Treatable causes of blindness: There are many eye diseases which, if detected early, can be treated to prevent blindness (e.g., trichiasis from trachoma, early diabetic retinopathy). There are other conditions, such as cataract, where sight can be restored by appropriate surgery.

It is estimated that 10 million people (mainly women) are at risk of blindness from trachomatous trichiasis. These people need to be identified and surgery performed in the community, to prevent them from becoming blind. Surgery performed in a clinic setting is unlikely to meet the need, as people affected by trichiasis usually come from remote, poor rural areas.

In Western countries diabetic retinopathy is an important cause of potentially preventable blindness in people of working age. Screening programmes, undertaken by appropriately trained personnel, exist is many communities to diagnose and refer those needing photocoagulation to prevent blindness. Primary open angle glaucoma affects an estimated 13.5 million people worldwide; these individuals need to be identified and referred for treatment to prevent blindness. Primary eye care is, therefore, essential in all communities, and in all regions of the world.

Of the estimated 38 million who are blind, 20 million are blind from cataract, a condition where sight can be restored by surgery. Individuals requiring cataract surgery need to be identified and referred, an activity which also comes within the remit of primary eye care.

Eye diseases requiring treatment: In many countries eye diseases (such as conjunctivitis, mild trauma, watery eyes, etc.) are among the commonest health problems presenting to primary level health workers.

These health workers need to know how to examine the eyes, how to diagnose conditions they can adequately treat themselves, and which eye diseases they should refer for more detailed examination, diagnosis and treatment. This is a very important activity of primary eye care, as the wrong diagnosis can lead to delay in providing the right treatment, which may have adverse long term consequences. Primary level workers should know how to diagnose and treat infections such as conjunctivitis; they should know when to begin treatment and refer (e.g., for corneal ulcers); and they should know which conditions should be referred to the secondary or tertiary level (e.g., loss of vision, cataract).

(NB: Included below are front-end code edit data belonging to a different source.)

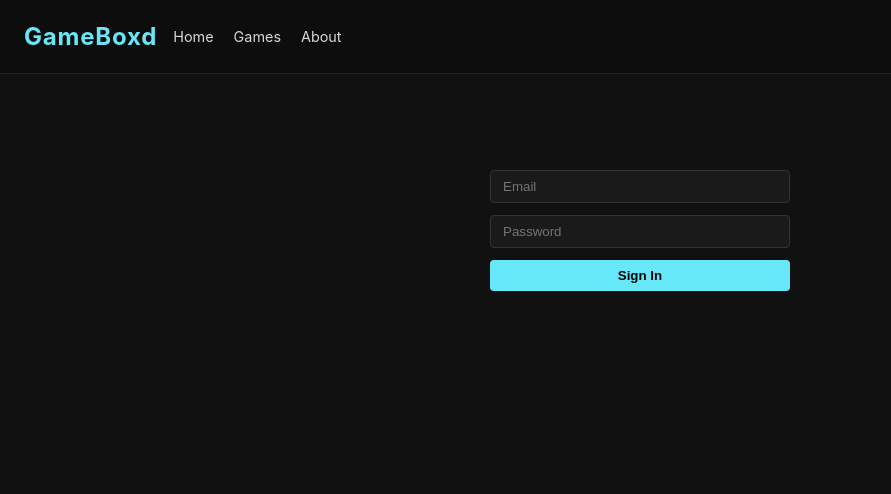
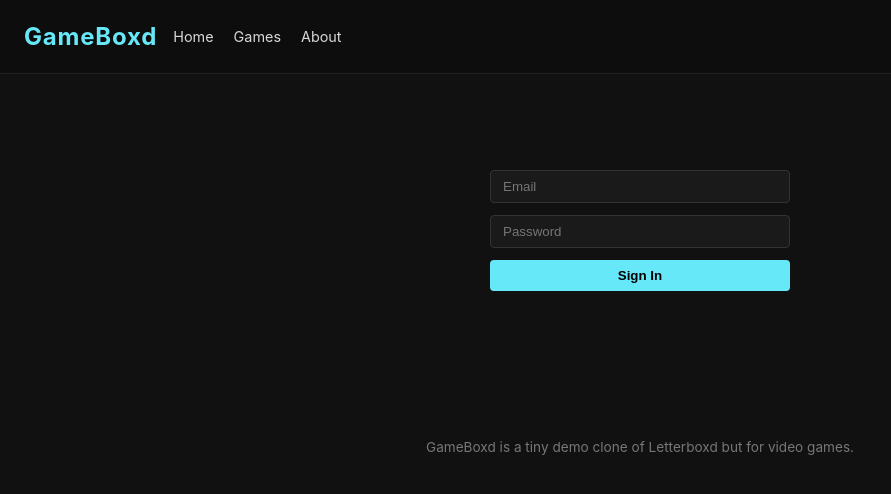
Before and after one commit to Devenvaruv/Devenops, a React (Create React App) app in the folder frontend/: page / in a window 1280 px wide. Shown: the top 494 px of the page, without its empty margins (0-891 px from the left). Built offline with nearby package versions, Linux system fonts and the light colour scheme.

Commit message:
minor changes

```diff
--- a/frontend/src/App.js
+++ b/frontend/src/App.js
@@ -144,9 +144,9 @@ export default function App() {
       )}
 
 
-      {/* <footer id="about" className="about">
+      <footer id="about" className="about">
         <p>GameBoxd is a tiny demo clone of Letterboxd but for video games.</p>
-      </footer> */}
+      </footer>
     </div>
   );
 }
```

Summary: Primary eye care, therefore, includes many activities which can be implemented in the community, or at the primary level of health care. Primary eye care is the essential building block for prevention of blindness in all communities and in all regions of the world. Without primary eye care only those individuals who present to secondary and tertiary facilities will be diagnosed and treated, and little will be achieved in terms of prevention. Different cadres of worker can be involved, many of whom already have many duties and responsibilities. This is one of the dilemmas and challenges facing the effective and integrated implementation of primary health care. Consideration also needs to be given to the training requirements of these cadres so that they become integrated primary eye care workers. Primary eye care cannot function effectively in isolation. It is very important that there is good communication as well as effective referral systems to the secondary and tertiary levels of eye care where there are facilities and personnel trained more specifically in the treatment of ocular diseases.

Concepts of primary eye care

Eye Diseases Activity Who can be involved
Trachoma, Vitamin A Deficiency, Onchocerciasis
Focal diseases
Start in Childhood
Primary prevention – in the community through PHC.
Secondary Prevention – identify and treat in the community
Teachers/Community Leaders
Traditional Birth Attendants/Healers
Primary Health Care Workers
Community Based Rehabilitation Workers
General Physicians
Cataract, Glaucoma, (Diabetic retinopathy)
Affect mainly adults
Occur everywhere
Identify and refer for treatment Community Based Rehabilitation Workers
Primary Health Care Workers
General Physicians
Acute red eye
Affects any age
Occur everywhere
Diagnose and treat or Diagnose and refer Primary Health Care Workers
General Physicians